Graham Hancock: Earth’s Forgotten History
GRAHAM HANCOCK’S books have sold more than five million copies worldwide and have been translated into 27 languages. His public lectures, radio and TV appearances, including two major TV series for Channel 4 in the UK and The Learning Channel in the US – Quest For The Lost Civilisation and Flooded Kingdoms of the Ice Age – have put his ideas before audiences of tens of millions. He has become recognised as an unconventional thinker who raises controversial questions about humanity’s past.
Born in Edinburgh, Scotland, Hancock’s early years were spent in India, where his father worked as a surgeon. Later he went to school and university in the northern English city of Durham and graduated from Durham University in 1973 with First Class Honours in Sociology. He went on to pursue a career in quality journalism, writing for many of Britain’s leading newspapers including The Times, The Sunday Times, The Independent, and The Guardian. He was co-editor of New Internationalist magazine from 1976-1979 and East Africa correspondent of The Economist from 1981-1983.
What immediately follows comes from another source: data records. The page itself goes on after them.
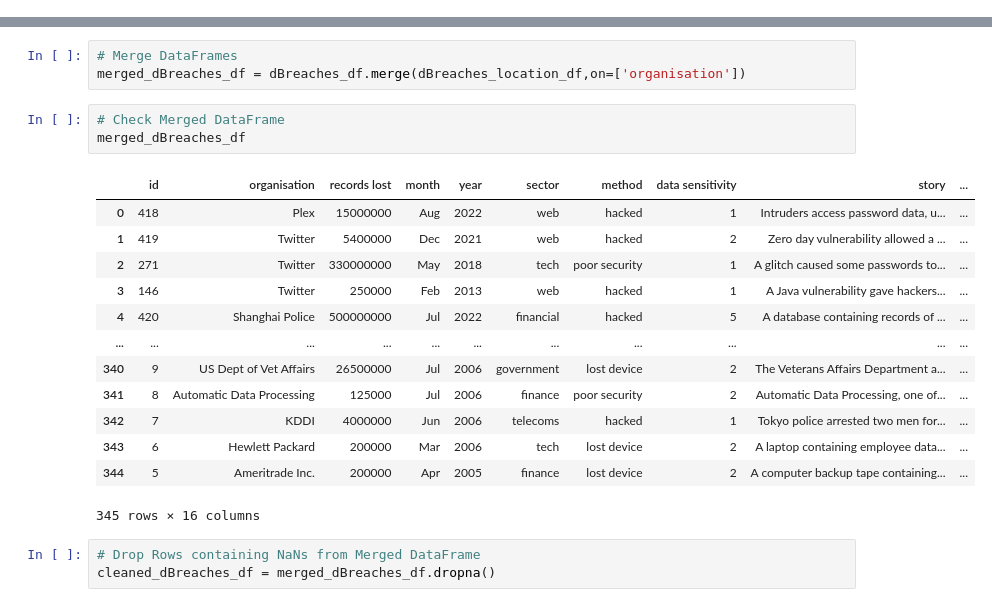
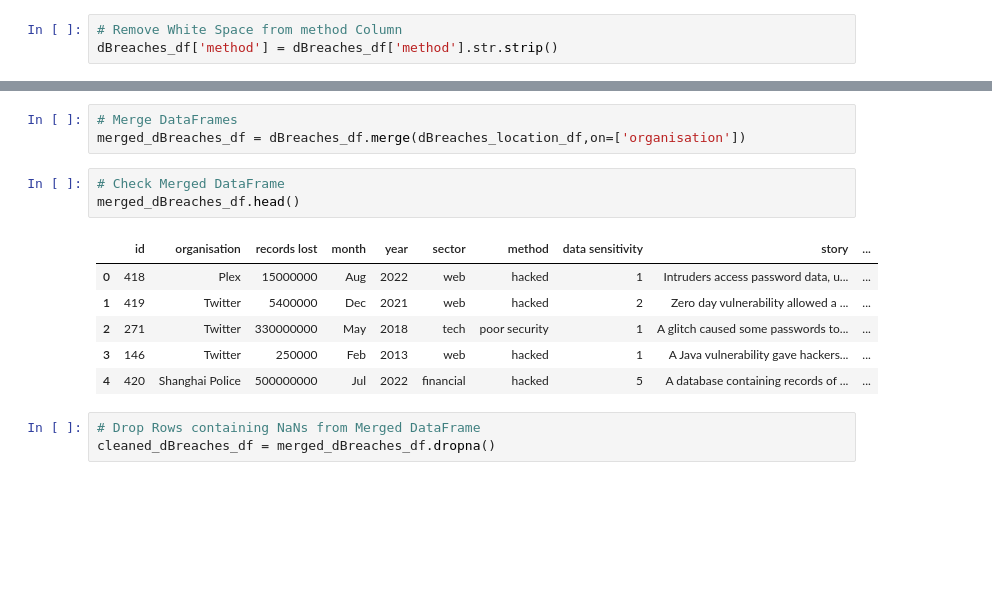
Before and after one commit to PianoPalf/group-project-3, a Jupyter notebook: Python/PyHack_dataframe_setup_SP.ipynb, the cells around one changed output, grey strips where cells are left out. Saved outputs shown, nothing was run; the diff lists cells and outputs as text; blank space fills up the shorter version.

```diff
--- a/Python/PyHack_dataframe_setup_SP.ipynb
+++ b/Python/PyHack_dataframe_setup_SP.ipynb
@@ -295,2 +311,5 @@ dtype: object
+# %%
+# Remove White Space from method Column
+dBreaches_df['method'] = dBreaches_df['method'].str.strip()
 # %%
 # Check DataFrame
@@ -309,21 +335,14 @@ dBreaches_df.head(5)
 merged_dBreaches_df = dBreaches_df.merge(dBreaches_location_df,on=['organisation'])
 # %%
 # Check Merged DataFrame
-merged_dBreaches_df
+merged_dBreaches_df.head()
 # %% [output]
 |  | id | organisation | records lost | month | year | sector | method | data sensitivity | story | ... |
 | 0 | 418 | Plex | 15000000 | Aug | 2022 | web | hacked | 1 | Intruders access password data, u... | ... |
 | 1 | 419 | Twitter | 5400000 | Dec | 2021 | web | hacked | 2 | Zero day vulnerability allowed a ... | ... |
 | 2 | 271 | Twitter | 330000000 | May | 2018 | tech | poor security | 1 | A glitch caused some passwords to... | ... |
 | 3 | 146 | Twitter | 250000 | Feb | 2013 | web | hacked | 1 | A Java vulnerability gave hackers... | ... |
 | 4 | 420 | Shanghai Police | 500000000 | Jul | 2022 | financial | hacked | 5 | A database containing records of ... | ... |
-| ... | ... | ... | ... | ... | ... | ... | ... | ... | ... | ... |
-| 340 | 9 | US Dept of Vet Affairs | 26500000 | Jul | 2006 | government | lost device | 2 | The Veterans Affairs Department a... | ... |
-| 341 | 8 | Automatic Data Processing | 125000 | Jul | 2006 | finance | poor security | 2 | Automatic Data Processing, one of... | ... |
-| 342 | 7 | KDDI | 4000000 | Jun | 2006 | telecoms | hacked | 1 | Tokyo police arrested two men for... | ... |
-| 343 | 6 | Hewlett Packard | 200000 | Mar | 2006 | tech | lost device | 2 | A laptop containing employee data... | ... |
-| 344 | 5 | Ameritrade Inc. | 200000 | Apr | 2005 | finance | lost device | 2 | A computer backup tape containing... | ... |
-345 rows × 16 columns
 # %%
 # Drop Rows containing NaNs from Merged DataFrame
 cleaned_dBreaches_df = merged_dBreaches_df.dropna()
```
Also changed, not shown: parts of 13 cells of this notebook, 1 other file.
In the early 1980’s Hancock’s writing began to move consistently in the direction of books. His first book (Journey Through Pakistan, with photographers Mohamed Amin and Duncan Willetts) was published in 1981. It was followed by Under Ethiopian Skies (1983), co-authored with Richard Pankhurst and photographed by Duncan Willets, Ethiopia: The Challenge of Hunger (1984), and AIDS: The Deadly Epidemic (1986) co-authored with Enver Carim. In 1987 Hancock began work on his widely-acclaimed critique of foreign aid, Lords of Poverty, which was published in 1989. African Ark (with photographers Angela Fisher and Carol Beckwith) was published in 1990.
Hancock’s breakthrough to bestseller status came in 1992 with the publication of The Sign and The Seal, his epic investigation into the mystique and whereabouts today of the lost Ark of the Covenant. ‘Hancock has invented a new genre,’ commented The Guardian, ‘an intellectual whodunit by a do-it-yourself sleuth.’ Fingerprints of the Gods, published in 1995 confirmed Hancock’s growing reputation. Described as ‘one of the intellectual landmarks of the decade’ by the Literary Review, this book has now sold more than three million copies and continues to be in demand all around the world. Subsequent works such as Keeper Of Genesis (The Message of the Sphinx in the US) with co-author Robert Bauval, and Heaven’s Mirror, with photographer Santha Faiia, have also been Number 1 bestsellers, the latter accompanied by Hancock’s three-part television series Quest For the Lost Civilisation.
In 2002 Hancock published Underworld: Flooded Kingdoms of the Ice Age to great critical acclaim, and hosted the accompanying major TV series. This was the culmination of years of research and on-hand dives at ancient underwater ruins. Arguing that many of the clues to the origin of civilization lay underwater, on coastal regions once above water but flooded at the end of the last Ice age, Underworld offered tangible archaeological evidence that myths and legends of ancient floods were not to be dismissed out of hand.
Graham’s next venture Talisman: Sacred Cities, Secret Faith, co-authored by Robert Bauval, was published in 2004. This work, a decade in preparation, returns to the themes last dealt with in Keeper Of Genesis, seeking further evidence for the continuation of a secret astronomical cult into modern times. It is a roller-coaster intellectual journey through the back streets and rat runs of history to uncover the traces in architecture and monuments of a secret religion that has shaped the world.
In 2005 Graham published Supernatural: Meetings with The Ancient Teachers of Mankind, an investigation of shamanism and the origins of religion. This controversial book suggests that experiences in altered states of consciousness have played a fundamental role in the evolution of human culture, and that other realities – indeed parallel worlds – surround us all the time but are not normally accessible to our senses.
While researching Supernatural, Hancock travelled to the Amazon to drink visionary brew Ayahuasca – the Vine of Souls – used by shamans for more than 4000 years. It was his experiences with the vine lead to his his first work of fiction, Entangled. Written with the same page-turning appeal that has made his non-fiction so popular Entangled tells the story of a supernatural battle of good against evil fought out across the dimension of time on the human plane. It was followed by two other novels, War God: Nights of the Witch and War God: Return of the Plumed Serpent — the first two volumes of his three volume supernatural adventure series on the Spanish conquest of Mexico. Returning to non-fiction Hancock has now completed Magicians of the Gods, the sequel to Fingerprints of the Gods. Published on 10 September 2015 in the UK and on 10 November 2015 in the US, Magicians is not an update of Fingerprints, but a completely new book presenting compelling new evidence for a lost civilisation and for the global cataclysm that swept it from the earth.